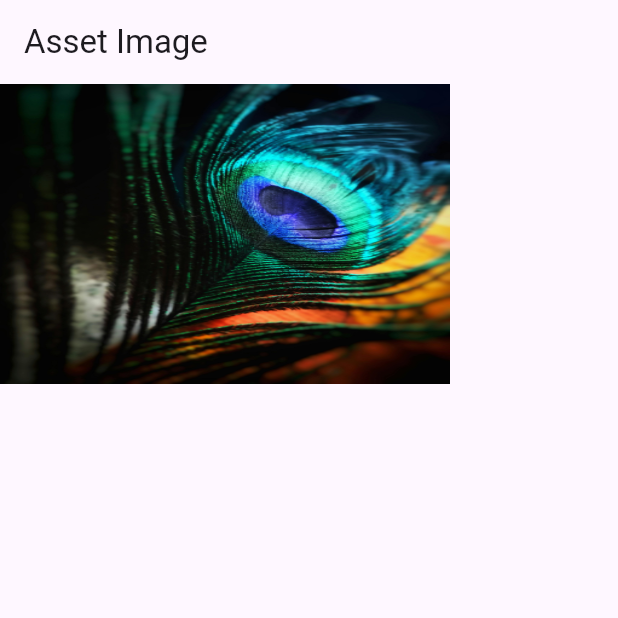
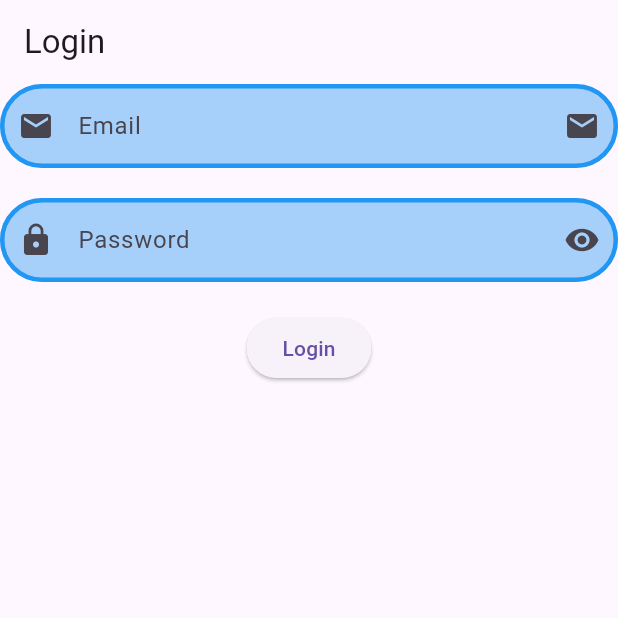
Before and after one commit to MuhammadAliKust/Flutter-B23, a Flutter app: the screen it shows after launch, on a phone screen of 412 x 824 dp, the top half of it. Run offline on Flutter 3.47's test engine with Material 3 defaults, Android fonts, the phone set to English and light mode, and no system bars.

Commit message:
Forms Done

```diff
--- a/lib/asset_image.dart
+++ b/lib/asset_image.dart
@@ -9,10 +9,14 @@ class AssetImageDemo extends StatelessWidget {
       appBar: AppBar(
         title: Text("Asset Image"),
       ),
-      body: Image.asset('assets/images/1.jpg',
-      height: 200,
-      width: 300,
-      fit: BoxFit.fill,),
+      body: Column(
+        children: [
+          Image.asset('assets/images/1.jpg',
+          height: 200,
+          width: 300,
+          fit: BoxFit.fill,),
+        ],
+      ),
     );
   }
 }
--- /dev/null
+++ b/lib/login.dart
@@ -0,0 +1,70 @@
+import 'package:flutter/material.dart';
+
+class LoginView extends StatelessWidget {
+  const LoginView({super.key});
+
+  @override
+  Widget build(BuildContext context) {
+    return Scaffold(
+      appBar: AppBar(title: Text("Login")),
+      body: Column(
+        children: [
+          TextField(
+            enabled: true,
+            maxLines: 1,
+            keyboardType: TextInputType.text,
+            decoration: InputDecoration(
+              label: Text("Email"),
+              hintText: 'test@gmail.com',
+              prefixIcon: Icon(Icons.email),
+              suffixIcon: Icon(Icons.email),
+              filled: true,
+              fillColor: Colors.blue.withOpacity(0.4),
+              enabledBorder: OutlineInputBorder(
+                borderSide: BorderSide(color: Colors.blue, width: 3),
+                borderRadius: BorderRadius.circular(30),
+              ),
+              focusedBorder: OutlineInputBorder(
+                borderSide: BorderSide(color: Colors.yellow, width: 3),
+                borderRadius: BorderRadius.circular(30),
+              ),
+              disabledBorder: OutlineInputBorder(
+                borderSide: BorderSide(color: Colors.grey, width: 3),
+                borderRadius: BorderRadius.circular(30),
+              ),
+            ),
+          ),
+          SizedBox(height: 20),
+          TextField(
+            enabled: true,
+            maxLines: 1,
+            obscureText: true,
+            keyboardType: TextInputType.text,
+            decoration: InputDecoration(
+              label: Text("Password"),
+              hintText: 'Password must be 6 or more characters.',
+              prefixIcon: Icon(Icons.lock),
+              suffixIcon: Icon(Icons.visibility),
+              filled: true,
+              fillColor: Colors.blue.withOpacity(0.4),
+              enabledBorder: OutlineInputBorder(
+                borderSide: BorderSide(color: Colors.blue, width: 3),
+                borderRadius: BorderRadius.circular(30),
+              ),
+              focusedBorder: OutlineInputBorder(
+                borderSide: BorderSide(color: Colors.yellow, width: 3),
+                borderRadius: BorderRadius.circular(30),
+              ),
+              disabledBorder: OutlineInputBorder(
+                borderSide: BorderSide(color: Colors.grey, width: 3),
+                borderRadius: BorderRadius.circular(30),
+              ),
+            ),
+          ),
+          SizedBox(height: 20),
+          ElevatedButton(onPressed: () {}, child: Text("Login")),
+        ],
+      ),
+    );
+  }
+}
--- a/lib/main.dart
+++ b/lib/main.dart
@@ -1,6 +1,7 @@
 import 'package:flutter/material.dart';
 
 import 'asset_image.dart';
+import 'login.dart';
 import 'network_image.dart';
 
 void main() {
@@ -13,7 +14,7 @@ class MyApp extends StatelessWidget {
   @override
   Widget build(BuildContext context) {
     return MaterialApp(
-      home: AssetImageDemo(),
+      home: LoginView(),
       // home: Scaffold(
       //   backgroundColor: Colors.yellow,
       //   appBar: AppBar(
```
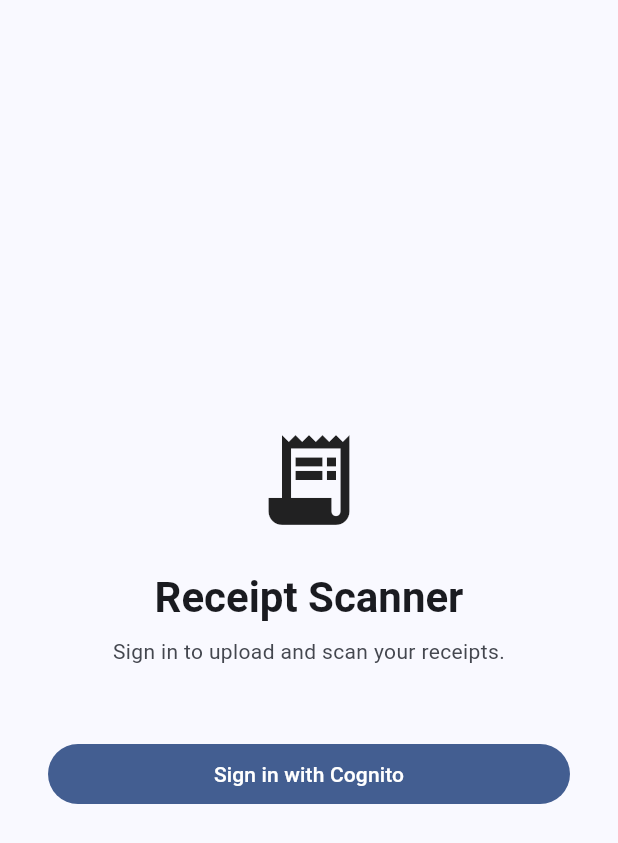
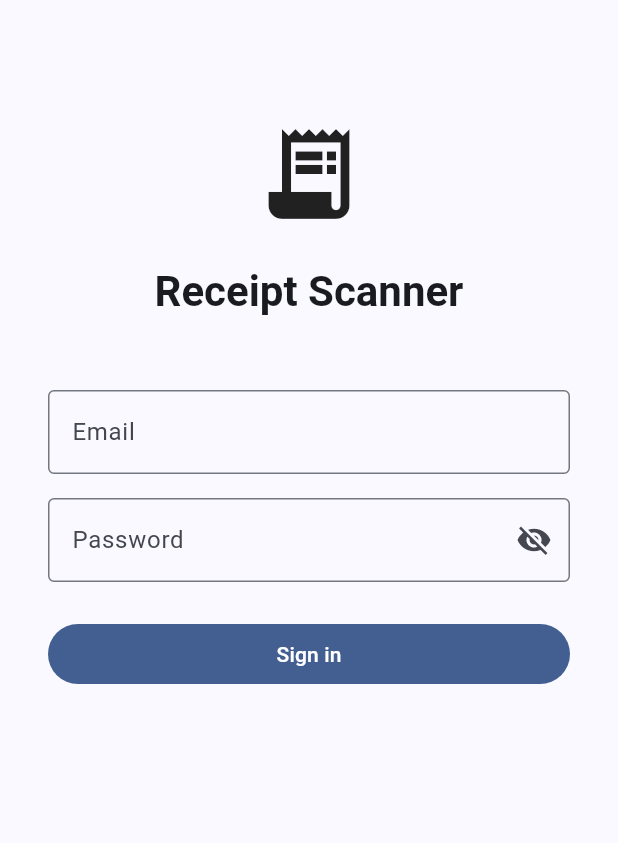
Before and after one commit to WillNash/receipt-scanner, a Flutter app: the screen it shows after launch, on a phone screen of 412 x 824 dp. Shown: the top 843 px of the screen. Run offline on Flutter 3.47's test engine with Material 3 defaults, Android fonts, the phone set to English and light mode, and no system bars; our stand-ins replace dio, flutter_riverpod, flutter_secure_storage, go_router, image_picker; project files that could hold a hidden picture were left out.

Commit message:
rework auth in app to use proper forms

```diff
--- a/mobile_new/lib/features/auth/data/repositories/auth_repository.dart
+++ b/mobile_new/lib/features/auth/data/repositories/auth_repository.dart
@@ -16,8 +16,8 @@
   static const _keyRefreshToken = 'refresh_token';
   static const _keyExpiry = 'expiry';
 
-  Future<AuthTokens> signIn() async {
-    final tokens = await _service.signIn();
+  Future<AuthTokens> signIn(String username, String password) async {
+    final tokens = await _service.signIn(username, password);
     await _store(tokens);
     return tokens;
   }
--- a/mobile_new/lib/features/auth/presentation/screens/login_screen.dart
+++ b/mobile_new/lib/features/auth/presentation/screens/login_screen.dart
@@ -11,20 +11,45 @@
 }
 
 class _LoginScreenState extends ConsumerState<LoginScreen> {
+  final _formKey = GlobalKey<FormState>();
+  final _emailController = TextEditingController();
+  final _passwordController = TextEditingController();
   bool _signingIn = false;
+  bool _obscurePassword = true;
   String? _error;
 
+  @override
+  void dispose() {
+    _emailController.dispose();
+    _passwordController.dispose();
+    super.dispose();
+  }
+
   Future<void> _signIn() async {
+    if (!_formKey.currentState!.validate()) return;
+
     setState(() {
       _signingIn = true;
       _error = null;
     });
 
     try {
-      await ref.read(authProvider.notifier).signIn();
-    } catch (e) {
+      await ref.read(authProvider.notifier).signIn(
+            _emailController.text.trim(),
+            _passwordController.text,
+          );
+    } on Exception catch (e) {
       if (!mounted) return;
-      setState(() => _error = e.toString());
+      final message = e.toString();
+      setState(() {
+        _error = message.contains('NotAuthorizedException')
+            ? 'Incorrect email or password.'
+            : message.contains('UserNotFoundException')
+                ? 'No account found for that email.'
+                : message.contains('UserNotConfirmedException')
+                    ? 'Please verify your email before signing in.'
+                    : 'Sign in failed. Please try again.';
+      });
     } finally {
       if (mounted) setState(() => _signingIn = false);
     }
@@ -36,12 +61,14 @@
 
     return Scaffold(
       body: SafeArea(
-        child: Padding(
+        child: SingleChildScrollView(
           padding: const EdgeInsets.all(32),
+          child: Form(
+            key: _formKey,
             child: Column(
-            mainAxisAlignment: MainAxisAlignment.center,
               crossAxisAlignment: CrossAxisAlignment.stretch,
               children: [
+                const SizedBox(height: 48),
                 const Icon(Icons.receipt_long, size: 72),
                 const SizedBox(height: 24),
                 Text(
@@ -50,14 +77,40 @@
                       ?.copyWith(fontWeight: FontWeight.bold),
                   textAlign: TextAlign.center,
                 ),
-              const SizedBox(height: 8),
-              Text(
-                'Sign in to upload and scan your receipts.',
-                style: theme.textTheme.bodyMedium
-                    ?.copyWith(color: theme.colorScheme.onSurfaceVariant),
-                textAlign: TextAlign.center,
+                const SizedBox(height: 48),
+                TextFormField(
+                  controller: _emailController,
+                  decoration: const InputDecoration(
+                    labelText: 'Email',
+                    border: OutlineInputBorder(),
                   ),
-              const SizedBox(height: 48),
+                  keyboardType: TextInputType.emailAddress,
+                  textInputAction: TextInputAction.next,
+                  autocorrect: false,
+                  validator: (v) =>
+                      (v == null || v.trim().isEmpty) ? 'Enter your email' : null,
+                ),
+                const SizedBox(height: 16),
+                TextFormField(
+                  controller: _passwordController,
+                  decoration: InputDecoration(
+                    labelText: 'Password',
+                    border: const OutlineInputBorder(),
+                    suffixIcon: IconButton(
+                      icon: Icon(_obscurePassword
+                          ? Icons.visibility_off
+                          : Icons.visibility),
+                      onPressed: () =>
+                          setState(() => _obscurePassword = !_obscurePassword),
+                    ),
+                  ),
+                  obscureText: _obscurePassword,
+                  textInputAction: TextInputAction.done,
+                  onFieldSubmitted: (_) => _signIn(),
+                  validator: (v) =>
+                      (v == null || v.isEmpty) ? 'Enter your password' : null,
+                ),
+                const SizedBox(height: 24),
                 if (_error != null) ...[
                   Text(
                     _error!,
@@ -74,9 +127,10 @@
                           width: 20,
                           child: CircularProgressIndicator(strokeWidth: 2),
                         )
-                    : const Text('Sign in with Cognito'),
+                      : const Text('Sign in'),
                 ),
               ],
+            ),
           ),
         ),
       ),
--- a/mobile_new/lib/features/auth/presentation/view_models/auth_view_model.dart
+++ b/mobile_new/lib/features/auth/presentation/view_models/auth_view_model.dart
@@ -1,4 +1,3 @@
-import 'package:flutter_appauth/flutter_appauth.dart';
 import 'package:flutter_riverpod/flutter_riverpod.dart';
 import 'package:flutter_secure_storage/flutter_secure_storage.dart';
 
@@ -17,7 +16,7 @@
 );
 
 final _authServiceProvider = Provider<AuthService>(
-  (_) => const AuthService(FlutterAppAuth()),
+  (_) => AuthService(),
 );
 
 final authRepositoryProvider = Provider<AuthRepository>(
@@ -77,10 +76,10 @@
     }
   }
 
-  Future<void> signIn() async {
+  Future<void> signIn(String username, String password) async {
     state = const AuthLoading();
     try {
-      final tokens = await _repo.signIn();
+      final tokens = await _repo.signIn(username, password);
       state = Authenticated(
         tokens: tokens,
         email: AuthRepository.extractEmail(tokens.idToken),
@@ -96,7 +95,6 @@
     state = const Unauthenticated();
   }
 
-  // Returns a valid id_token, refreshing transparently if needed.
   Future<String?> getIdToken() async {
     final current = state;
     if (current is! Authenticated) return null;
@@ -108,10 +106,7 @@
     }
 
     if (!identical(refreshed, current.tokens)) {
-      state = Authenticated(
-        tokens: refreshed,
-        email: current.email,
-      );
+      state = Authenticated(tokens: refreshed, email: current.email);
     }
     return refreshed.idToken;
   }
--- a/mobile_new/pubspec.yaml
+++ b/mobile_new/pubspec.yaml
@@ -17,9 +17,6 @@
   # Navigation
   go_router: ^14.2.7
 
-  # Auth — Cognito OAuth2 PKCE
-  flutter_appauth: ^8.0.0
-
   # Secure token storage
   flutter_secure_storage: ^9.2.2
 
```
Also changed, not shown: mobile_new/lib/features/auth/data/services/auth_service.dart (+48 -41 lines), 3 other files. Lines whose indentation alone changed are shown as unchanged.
━━━━━━━━
**What this task involves:** How many lines in the data above contain the string "Scaffold"? Reply with only the number.

**Problem solution:** 3